Our study does have some limitations that require further research. In particular, for the neutralization experiment we chose to utilize a neutralizing antibody that may not be optimal for the inhibition of DC-SIGN and KSHV glycoprotein interactions. The anti-DC-SIGN antibody we utilized is optimized to neutralize the interaction of DC-SIGN with ICAM-3/CD50. It should be noted that the DC-SIGN receptor is a tetramer protein composed of four individual domains: the C-terminal carbohydrate recognition domain (CRD), the neck-repeat region, the transmembrane domain, and the N terminal cytoplasmic tail. Due to DC-SIGN’s role in the process of viral infection and its structural complexity, many groups believe that blocking the sugar binding site, ICAM-3 epitope in the carbohydrate recognition domain (CRD) will overall inhibit DC-SIGN and not allow the virus to enter. This assumption is believed to be true because the ICAM-3 epitope is located in the center of the carbohydrate recognition domain where most molecular processes are mediated in the DC-SIGN receptor [19

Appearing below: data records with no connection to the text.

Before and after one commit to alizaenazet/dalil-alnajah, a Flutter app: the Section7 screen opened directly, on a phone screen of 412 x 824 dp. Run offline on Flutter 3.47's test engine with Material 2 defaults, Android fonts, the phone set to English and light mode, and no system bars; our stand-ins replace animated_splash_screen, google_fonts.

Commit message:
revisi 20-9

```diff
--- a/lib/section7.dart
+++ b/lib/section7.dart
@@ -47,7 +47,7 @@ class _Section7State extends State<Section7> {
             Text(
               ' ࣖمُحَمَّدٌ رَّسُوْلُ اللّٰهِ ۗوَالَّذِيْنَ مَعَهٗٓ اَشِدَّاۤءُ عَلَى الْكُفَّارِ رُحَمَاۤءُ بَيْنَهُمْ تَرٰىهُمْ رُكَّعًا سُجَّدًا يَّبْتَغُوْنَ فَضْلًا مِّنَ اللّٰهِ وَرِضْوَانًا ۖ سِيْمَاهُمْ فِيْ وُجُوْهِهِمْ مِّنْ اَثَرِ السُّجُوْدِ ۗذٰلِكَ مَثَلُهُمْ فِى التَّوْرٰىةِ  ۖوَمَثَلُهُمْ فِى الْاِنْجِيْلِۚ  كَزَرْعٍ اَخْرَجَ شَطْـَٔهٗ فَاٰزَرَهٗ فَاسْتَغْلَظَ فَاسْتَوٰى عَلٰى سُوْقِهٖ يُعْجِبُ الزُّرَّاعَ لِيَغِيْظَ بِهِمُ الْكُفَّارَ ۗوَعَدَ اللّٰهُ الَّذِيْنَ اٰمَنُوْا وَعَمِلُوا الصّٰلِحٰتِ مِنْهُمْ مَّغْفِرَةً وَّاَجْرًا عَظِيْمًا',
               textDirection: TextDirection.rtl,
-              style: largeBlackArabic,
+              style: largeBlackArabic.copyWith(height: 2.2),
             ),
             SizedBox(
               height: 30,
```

]. Importantly, the biochemistry of any interactions between DC-SIGN and KSHV glycoproteins has not been established. The fact that our results show increased infection with DC-SIGN neutralization could imply that the neutralizing antibody may be binding to a different epitope on DC-SIGN and that the antibody is not neutralizing the actual interaction of the viral glycoproteins to DC-SIGN. More research is needed to decipher the real interactions between DC-SIGN and KSHV glycoproteins to be able to fully neutralize those specific interactions. Moreover, our results with DC-SIGN neutralization highlight the need to better establish the role of DC-SIGN signaling in our tonsil lymphocyte cultures and its impact on KSHV infection.

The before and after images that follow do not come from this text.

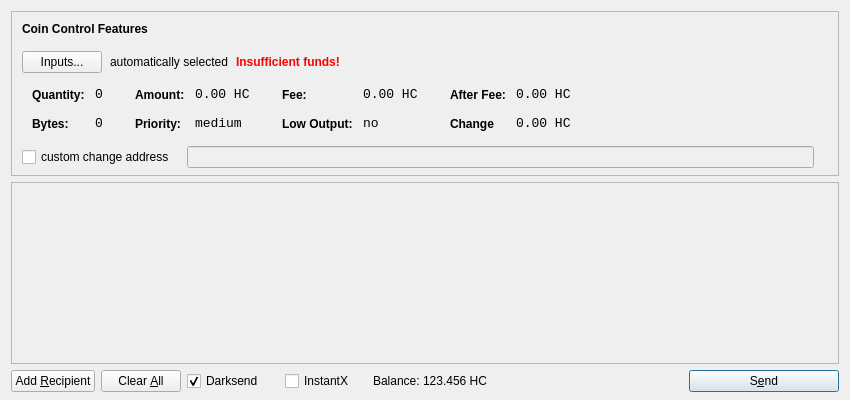
Above: src/qt/forms/sendcoinsdialog.ui from cbtc/anewcoin before the change. Below: the same form after it.
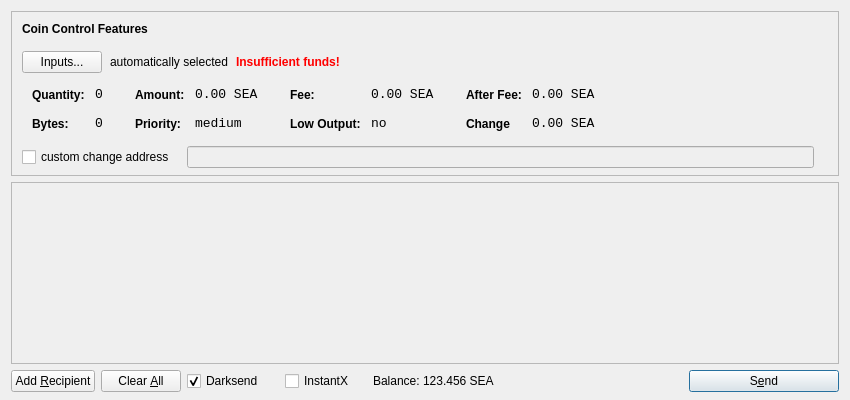
That is the form after the change. Icons and pictures are not drawn.

The edit to the form file:
```diff
--- a/src/qt/forms/sendcoinsdialog.ui
+++ b/src/qt/forms/sendcoinsdialog.ui
@@ -321,7 +321,7 @@
                   <enum>Qt::ActionsContextMenu</enum>
                  </property>
                  <property name="text">
-                  <string>0.00 HC</string>
+                  <string>0.00 SEA</string>
                  </property>
                  <property name="textInteractionFlags">
                   <set>Qt::LinksAccessibleByMouse|Qt::TextSelectableByKeyboard|Qt::TextSelectableByMouse</set>
@@ -407,7 +407,7 @@
                   <enum>Qt::ActionsContextMenu</enum>
                  </property>
                  <property name="text">
-                  <string>0.00 HC</string>
+                  <string>0.00 SEA</string>
                  </property>
                  <property name="textInteractionFlags">
                   <set>Qt::LinksAccessibleByMouse|Qt::TextSelectableByKeyboard|Qt::TextSelectableByMouse</set>
@@ -493,7 +493,7 @@
                   <enum>Qt::ActionsContextMenu</enum>
                  </property>
                  <property name="text">
-                  <string>0.00 HC</string>
+                  <string>0.00 SEA</string>
                  </property>
                  <property name="textInteractionFlags">
                   <set>Qt::LinksAccessibleByMouse|Qt::TextSelectableByKeyboard|Qt::TextSelectableByMouse</set>
@@ -525,7 +525,7 @@
                   <enum>Qt::ActionsContextMenu</enum>
                  </property>
                  <property name="text">
-                  <string>0.00 HC</string>
+                  <string>0.00 SEA</string>
                  </property>
                  <property name="textInteractionFlags">
                   <set>Qt::LinksAccessibleByMouse|Qt::TextSelectableByKeyboard|Qt::TextSelectableByMouse</set>
@@ -756,7 +756,7 @@
           <cursorShape>IBeamCursor</cursorShape>
          </property>
          <property name="text">
-          <string>123.456 HC</string>
+          <string>123.456 SEA</string>
          </property>
          <property name="textInteractionFlags">
           <set>Qt::LinksAccessibleByMouse|Qt::TextSelectableByKeyboard|Qt::TextSelectableByMouse</set>
```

Future studies are also needed to determine if the other conserved glycoproteins: gB, gM, gN, ORF4 and gpK8.1 are essential for KSHV entry in tonsil lymphocytes. Through such studies, we will have the opportunity to unravel different entry mechanisms for KSHV in tonsil derived B cells and to determine what viral glycoproteins are essential for entry. In addition, future studies are needed to determine the specific cellular receptors that KSHV uses to enter each susceptible B cell subset and how these receptors change based on inflammatory and metabolic factors that may influence the spread of KSHV within a human host. Previous studies have shown that cellular receptors for KSHV can be modulated by metabolic factors such as high glucose associated with diabetes [20
]. Moreover, KSHV replication has been shown to modify metabolic parameters such as lipogenesis [21
], creating a positive feedback loop between viral spread, persistence and pathogenesis. Understanding the fundamental virology of KSHV entry in the lymphocyte compartment will be essential to rationally designing treatment strategies that limit KSHV spread and pathogenesis within a human host. Moreover, the rational design of vaccines to prevent the person-to-person spread of KSHV, and thereby limit the public health impact of KSHV-associated malignancies, will depend upon our understanding of how KSHV invades the immunological compartment. The results presented herein represent a critical first step in filling this critical gap in our understanding of KSHV virology.